Competition Robot

Background: Within the school of Mechanical Engineering at Georgia Tech there is one class that strikes fear into the heart of any ME. The class: Creative Decisions and Design, also known as 2110. Every semester teams of 4-5 students are formed to design, test, and build a robot that will compete in a main competition. The course itself is infamous among students for consuming all of your time, as well as drawing out ingenuity though the use of tight equipment, budget, and time restraints.  I took this class in the fall of 2020 where I, along with a team of 3 other individuals, were able to rank 2nd out of 40+ teams in the main competition.
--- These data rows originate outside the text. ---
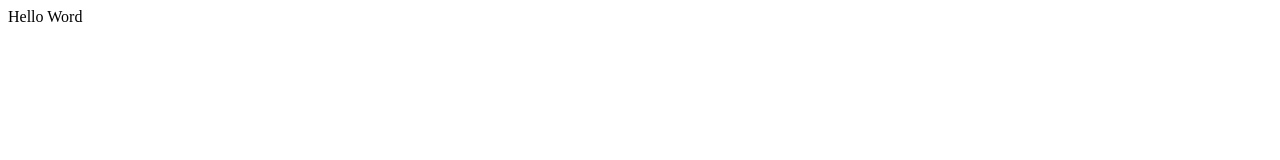
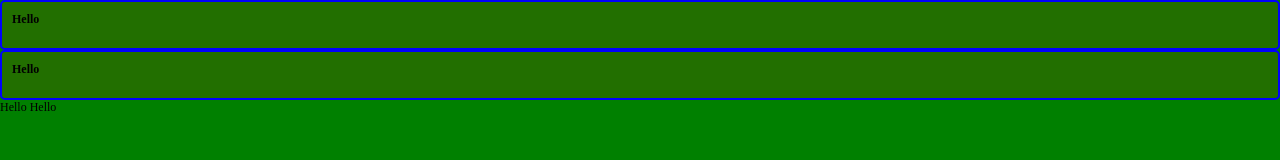
Before and after one commit to BrunoSan1991/responsividade-001, a plain HTML site: page index.html in a window 1280 px wide. Drawn offline with Linux system fonts and the light colour scheme.

Commit message:
alterações HTML e CSS

```diff
--- a/index.html
+++ b/index.html
@@ -1,15 +1,18 @@
 <!DOCTYPE html>
-<html lang="en">
+<html lang="pt-BR">
   <head>
-    <meta charset="UTF-8">
-    <meta http-equiv="X-UA-Compatible" content="IE=edge">
-    <meta name="viewport" content="width=device-width, initial-scale=1.0">
-    <title>responsividade</title>
-    <link href = "./styles.css" rel = "stylessheet" />
+    <meta charset="UTF-8" />
+    <meta http-equiv="X-UA-Compatible" content="IE=edge" />
+    <meta name="viewport" content="width=device-width, initial-scale=1.0" />
+    <title>Responsividade</title>
+    <link href="./styles.css" rel="stylesheet" />
   </head>
   <body>
     <main>
-    <div>Hello Word</div>
+      <div><h1>Hello</h1></div>
+      <div><h1>Hello</h1></div>
+      <span>Hello</span>
+      <span>Hello</span>
     </main>
   </body>
 </html>
--- a/styles.css
+++ b/styles.css
@@ -1,11 +1,64 @@
 * {
   margin: 0;
+  box-sizing: border-box;
 }
 div {
   background-color: #ff000022;
-  width: 200px;
+  width: 100%;
+
   height: 50px;
+  /* Aplicar margin em todos os lados igualmente */
+  /* margin: 10px; */
+
+  /* Aplicar margin no vertical e horizontal */
+  /* margin: 100px 200px; */
+
   /* Aplicar margin no top, right, bottom, left */
-  margin: 100px;
-  margin: 100px 200px;
+  /* margin: 10px 20px 30px 40px; */
+
+  /* Aplicar margin no top, horizontal e bottom */
+  /* margin: 10px 30px 40px; */
+
+  /* margin: 0 0 0 10px; */
+
+  /* margin-left: 10px;
+  margin-right: 10px;
+  margin-top: 10px;
+  margin-bottom: 10px; */
+
+  padding: 10px;
+  /* padding: 10px 20px; */
+  /* padding: 10px 20px 30px 40px; */
+  /* padding: 10px 30px 40px; */
+  /* padding: 0 0 0 10px; */
+  /* padding-left: 10px;
+  padding-right: 10px;
+  padding-top: 10px;
+  padding-bottom: 10px; */
+
+  border: 2px solid blue;
+  /* border-style: solid;
+  border-width: 10px;
+  border-color: red; */
+  border-radius: 5px;
+  font-size: 30px;
 }
+html {
+  font-size: 12px;
+}
+h1 {
+  /* font-size: 1em; */
+  font-size: 1rem;
+  /*
+  em
+  rem
+  %
+  vh
+  vw
+  */
+}
+main {
+  background-color: green;
+  height: 100vh;
+  width: 100vw;
+}
```
Lines whose indentation alone changed are shown as unchanged.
Every semester the competition has a different theme, and when I took the class it was the cancelled 2020 Tokyo Olympics. The competition consisted 2 main events in order for teams to score points. The first was an archery evert where the robot was to autonomously launch ping pong balls at a dartboard-like target, with max points being in the center. A similar scoring system was used for the second event, basketball, where the robot was to drive up, release more ping pong balls into a target area, and return to the starting position. All of this was to be completed within a 60 second time limit with no human interaction other than a single button press to set the machine off. If you’d like to learn more about how we did it, there’s more details below.

Prior to fabricating any parts, the entirety of the robot was modeled in SolidWorks. As a note this is the third and final iteration of our robot,  as we had 2 major design overhauls across the semester to improve our performance. We chose to complete the archery task using one of the allowed mousetraps and a solenoid to activate it. The design of our ping pong ball holder allowed us to save time by not launching each ball individually, giving us more wiggle room for the rest of the run.

For the basketball event our robot drove up to the target area end extended an arm equipped with a rack and pinion system. The balls were then released using a solenoid that was attached to the end, allowing for them to simply be dropped into the target area. Our machine was consistently able to score max points for this part of the competition, as well a bonus points for picking up an optional ball along the way.

Aside from two aluminum axles joining the wheels and some wooden crossbars, the entirety of this machine was laser-cut or 3D printed. We found that if designed everything in such a way that it required no handmade modifications we could cut down our fabrication and assembly time significantly. This allowed us to test different set-ups and mechanisms with ease and ultimately decide what would give us the best outcome.